I know the ending of a relationship can be rough, and it involves a lot of strong feelings. I also understand those feelings can be hard to manage and contain. But, please, for the sake of your children, keep those feelings to yourself. Talk to trusted adults all you need to, but don’t do it in front of your children. You are not only damaging and hurting your child, you are damaging your relationship with your child. In that case, do not be surprised if your child decides to leave you as soon as they are legally able to do so. You will have no one to blame but yourself. If you excuse and justify your actions by telling yourself you are only telling your child the truth, I can assure you that if what you are saying is indeed true, your child will see it soon enough without your help. Also, know that your version of the truth is your version and is skewed by your feelings about the other person. It may not actually be the whole, pure truth. There are at least two sides to every story.

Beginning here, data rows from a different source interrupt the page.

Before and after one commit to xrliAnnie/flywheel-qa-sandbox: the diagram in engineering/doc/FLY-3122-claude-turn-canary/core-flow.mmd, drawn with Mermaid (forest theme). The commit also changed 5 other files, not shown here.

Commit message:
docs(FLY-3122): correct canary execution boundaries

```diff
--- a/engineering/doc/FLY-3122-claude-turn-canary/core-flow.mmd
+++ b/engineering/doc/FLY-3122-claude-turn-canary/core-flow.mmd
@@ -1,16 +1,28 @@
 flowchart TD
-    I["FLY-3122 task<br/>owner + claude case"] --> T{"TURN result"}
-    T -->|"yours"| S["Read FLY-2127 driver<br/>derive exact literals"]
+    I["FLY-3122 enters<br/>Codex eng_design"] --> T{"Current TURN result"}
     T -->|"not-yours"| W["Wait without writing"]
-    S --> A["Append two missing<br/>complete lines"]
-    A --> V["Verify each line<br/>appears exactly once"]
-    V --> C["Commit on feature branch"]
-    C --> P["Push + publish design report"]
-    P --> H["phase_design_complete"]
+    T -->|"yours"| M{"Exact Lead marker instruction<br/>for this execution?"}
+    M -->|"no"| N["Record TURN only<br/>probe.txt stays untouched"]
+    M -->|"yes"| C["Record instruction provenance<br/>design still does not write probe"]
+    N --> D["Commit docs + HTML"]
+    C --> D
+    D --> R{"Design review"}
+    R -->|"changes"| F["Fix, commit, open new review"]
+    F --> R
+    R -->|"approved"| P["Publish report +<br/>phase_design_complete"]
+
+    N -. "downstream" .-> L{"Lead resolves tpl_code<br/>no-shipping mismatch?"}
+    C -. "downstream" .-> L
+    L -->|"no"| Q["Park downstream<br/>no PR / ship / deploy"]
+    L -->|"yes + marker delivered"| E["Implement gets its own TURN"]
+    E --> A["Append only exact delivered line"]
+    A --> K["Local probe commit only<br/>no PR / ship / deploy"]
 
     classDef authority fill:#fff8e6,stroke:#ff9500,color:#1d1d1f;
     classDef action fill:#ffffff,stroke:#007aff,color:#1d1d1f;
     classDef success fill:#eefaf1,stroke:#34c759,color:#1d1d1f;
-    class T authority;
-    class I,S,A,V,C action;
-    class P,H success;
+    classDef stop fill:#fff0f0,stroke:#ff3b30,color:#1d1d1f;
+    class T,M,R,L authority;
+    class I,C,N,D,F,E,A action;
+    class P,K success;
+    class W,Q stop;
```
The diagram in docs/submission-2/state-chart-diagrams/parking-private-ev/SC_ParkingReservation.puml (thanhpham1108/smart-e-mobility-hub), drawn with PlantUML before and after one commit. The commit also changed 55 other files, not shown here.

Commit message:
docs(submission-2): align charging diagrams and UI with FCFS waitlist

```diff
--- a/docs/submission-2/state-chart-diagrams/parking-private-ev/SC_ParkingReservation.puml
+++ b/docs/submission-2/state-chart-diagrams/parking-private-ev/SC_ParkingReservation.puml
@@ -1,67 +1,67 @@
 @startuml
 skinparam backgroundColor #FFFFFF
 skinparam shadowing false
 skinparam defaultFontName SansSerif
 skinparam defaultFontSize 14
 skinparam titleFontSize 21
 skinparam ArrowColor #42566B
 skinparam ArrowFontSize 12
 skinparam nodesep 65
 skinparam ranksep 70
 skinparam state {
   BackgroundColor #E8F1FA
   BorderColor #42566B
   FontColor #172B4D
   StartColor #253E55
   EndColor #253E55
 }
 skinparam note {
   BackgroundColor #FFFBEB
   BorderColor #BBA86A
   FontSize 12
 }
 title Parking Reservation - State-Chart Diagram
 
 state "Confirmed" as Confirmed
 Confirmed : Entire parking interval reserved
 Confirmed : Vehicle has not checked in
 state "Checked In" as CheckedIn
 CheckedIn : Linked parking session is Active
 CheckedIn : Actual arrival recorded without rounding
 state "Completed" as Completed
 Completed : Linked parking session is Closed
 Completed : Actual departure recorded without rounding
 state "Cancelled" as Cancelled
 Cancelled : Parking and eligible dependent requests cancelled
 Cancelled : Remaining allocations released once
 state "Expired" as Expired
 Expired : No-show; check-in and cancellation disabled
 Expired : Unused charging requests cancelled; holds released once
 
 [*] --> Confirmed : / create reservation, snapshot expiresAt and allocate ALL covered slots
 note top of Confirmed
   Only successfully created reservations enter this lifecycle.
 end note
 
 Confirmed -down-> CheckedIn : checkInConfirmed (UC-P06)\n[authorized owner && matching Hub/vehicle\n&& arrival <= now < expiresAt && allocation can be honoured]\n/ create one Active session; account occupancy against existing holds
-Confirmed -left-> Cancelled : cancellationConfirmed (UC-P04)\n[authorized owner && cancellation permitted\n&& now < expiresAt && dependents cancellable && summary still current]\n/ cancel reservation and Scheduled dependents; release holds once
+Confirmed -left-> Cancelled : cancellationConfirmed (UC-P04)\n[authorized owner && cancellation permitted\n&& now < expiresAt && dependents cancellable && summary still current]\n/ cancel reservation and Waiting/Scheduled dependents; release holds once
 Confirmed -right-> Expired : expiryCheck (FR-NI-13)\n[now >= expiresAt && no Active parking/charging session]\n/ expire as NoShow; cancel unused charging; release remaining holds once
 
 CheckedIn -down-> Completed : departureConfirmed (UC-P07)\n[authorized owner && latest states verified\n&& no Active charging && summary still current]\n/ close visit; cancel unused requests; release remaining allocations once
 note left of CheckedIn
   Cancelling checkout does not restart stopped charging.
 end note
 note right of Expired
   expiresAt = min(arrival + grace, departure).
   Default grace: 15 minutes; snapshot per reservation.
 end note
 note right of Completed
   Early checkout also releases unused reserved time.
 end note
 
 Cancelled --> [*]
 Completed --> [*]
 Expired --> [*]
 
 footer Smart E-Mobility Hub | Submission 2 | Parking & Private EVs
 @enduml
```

For the sake of your child, use some wisdom and self-control and keep your mouth shut about the other parent. Do not drag your children into your problems with the other parent. Protect them and nurture them and help them thrive. You can’t do that if you are consistently talking badly about their other parent. Create an environment your child loves to be in and one that is safe and accepting. Your child deserves that and needs that. Continue reading